- Subway added new sandwiches and ingredients to its menu in July.
- Over 6,000 Subway restaurants closed during the pandemic.
- The new menu is a move in the right direction, but much too little too late.
- See more stories on Insider’s business page.
Subway closed more than 10,000 locations early on July 12 to prepare for a major menu revamp.
When restaurants reopened the next day, they carried an updated menu as part of Subway’s “Eat Fresh Refresh,” which included more than 20 menu changes.
To celebrate, Subway locations planned to give away 1 million free subs.
The launch seemed to be a flop, Nancy Luna reported. One franchisee said it was a “giant letdown,” and hardly anyone wanted the free sandwiches. Subway told Insider the event “beat” expectations.
The poorly received launch of the new menu seemed like a sign of things to come.
I enlisted my brother and sister to help me test out some of the new menu items.
We stopped by a Pennsylvania Subway located inside a Walmart.
The restaurant has the ingredients for four of the six new sandwiches.
First up, I tried the new chicken bacon ranch sub, which cost $8.90 for a footlong.
The sandwich, which came double wrapped in paper and foil, contained cheddar cheese, lettuce, tomatoes, red onions, ranch, chicken, and bacon on toasted Italian bread.
Upon unwrapping, it didn’t look very appealing with ranch spilling out.
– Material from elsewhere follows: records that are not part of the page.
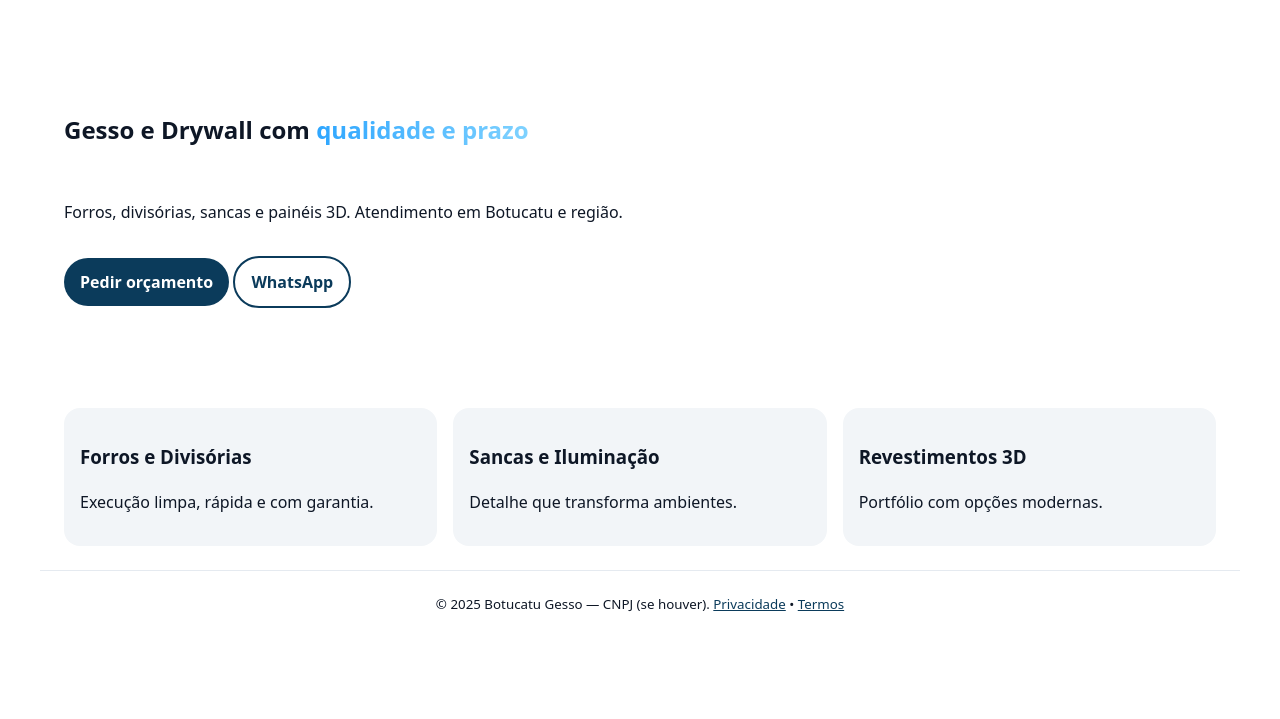
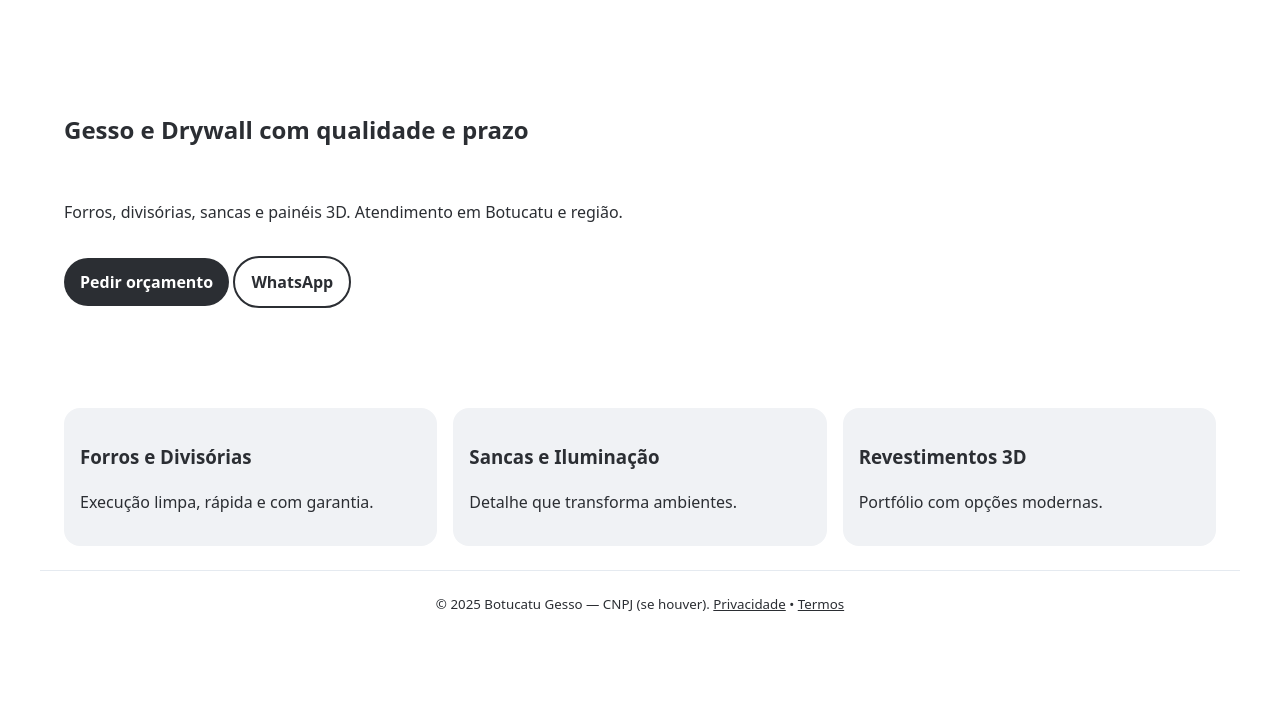
Before and after one commit to SamCherri/Gesso-Botucatu, a plain HTML site: page index.html in a window 1280 px wide. Shown: the part 81-800 px from the top of the page. Drawn offline with Linux system fonts and the light colour scheme; a web font is replaced by a local one.

Commit message:
Atualizar o styles.css

```diff
--- a/styles.css
+++ b/styles.css
@@ -1,24 +1,32 @@
 :root{
-  --bg:#ffffff; --text:#0e1726; --muted:#5c6773; --brand:#0b3b5b; --brand-2:#2ea6ff; --surface:#f2f5f8;
+  --bg:#FFFFFF;
+  --text:#2B2E33;        /* grafite principal */
+  --muted:#6A6F78;       /* cinza secundário */
+  --brand:#2B2E33;       /* cor de marca (escura, como a placa) */
+  --brand-2:#25D366;     /* destaque WhatsApp */
+  --surface:#F0F2F5;     /* cards/áreas */
   --radius:16px; --space:clamp(16px,2vw,24px); --max:1200px;
-  --focus: 2px solid #2ea6ff;
+  --focus:2px solid #25D366;
 }
 *{box-sizing:border-box}
-html,body{margin:0;padding:0;background:var(--bg);color:var(--text);font-family:system-ui,-apple-system,Segoe UI,Roboto,Inter,Arial,sans-serif;line-height:1.5}
+html,body{margin:0;padding:0;background:var(--bg);color:var(--text);
+  font-family:system-ui,-apple-system,Segoe UI,Roboto,Inter,Arial,sans-serif;line-height:1.5}
 img{max-width:100%;height:auto}
 a{color:var(--brand)} a:focus{outline:var(--focus);outline-offset:2px}
-.btn, .btn-outline{display:inline-block;padding:.75rem 1rem;border-radius:999px;text-decoration:none;font-weight:600}
+.btn,.btn-outline{display:inline-block;padding:.75rem 1rem;border-radius:999px;text-decoration:none;font-weight:700}
 .btn{background:var(--brand);color:#fff}
 .btn:hover{opacity:.9}
 .btn-outline{border:2px solid var(--brand);color:var(--brand);background:#fff}
+.btn-whatsapp{background:var(--brand-2);color:#fff}
 .site-header,.site-footer{max-width:var(--max);margin:auto;padding:var(--space);display:flex;align-items:center;gap:16px}
 .site-header{justify-content:space-between}
+.brand img{height:40px;width:auto}
 .nav a{margin-inline:.5rem;text-decoration:none}
 .hero{max-width:var(--max);margin:auto;padding:clamp(24px,6vw,80px) var(--space);display:grid;gap:16px}
-.hero .mark{background:linear-gradient(90deg,var(--brand-2),#7fd2ff);-webkit-background-clip:text;color:transparent}
 .features{max-width:var(--max);margin:auto;padding:var(--space);display:grid;gap:16px;grid-template-columns:repeat(auto-fit,minmax(240px,1fr))}
 .features article{background:var(--surface);padding:16px;border-radius:var(--radius)}
 .site-footer{justify-content:center;border-top:1px solid #e5eaf0}
+.muted{color:var(--muted)}
 @media (prefers-reduced-motion:no-preference){
   .btn,.btn-outline{transition:opacity .2s ease}
 }
```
It was actually not bad, though. I thought the bacon was a nice addition, and this ended up being our favorite sandwich.
Next up was the Cali Fresh with steak, which costs $7.99 for a footlong.
It came with spinach, tomatoes, red onions, mayonnaise, and steak on multigrain bread.
My sister Elizabeth was not a fan. She described it as “wet.”
The Cali Fresh Turkey sub, which has the same ingredients as the steak version, was okay but still not great. “Better than the steak, but still too wet,” was her verdict.
Last up was the All-American Club, which includes turkey, bacon, ham, American cheese, lettuce, tomatoes, and red onions on Italian bread. It cost $8.39.
My brother, Ben, said this sandwich was decent and he’d probably order it again.
Everything was solidly mediocre. The best rating we could give any of them was “Eh,” as in they weren’t bad, although not particularly good either.
Ultimately, all three of us agreed that while none of the sandwiches we tried were terrible, they weren’t enough to give Subway the boost it needs.
The menu updates, like improved bread, avocado, and mozzarella felt necessary to keep Subway competitive, but it may be too little too late.
Subway is in a difficult position. It closed more locations than any other large US chain in 2020, and it’s caught in a battle between two billionaire owner families and angry franchisees.
Meanwhile, the world of fast food has only gotten more competitive. For the price of a subway sub, you can get a full meal of more appetizing food from several other chains.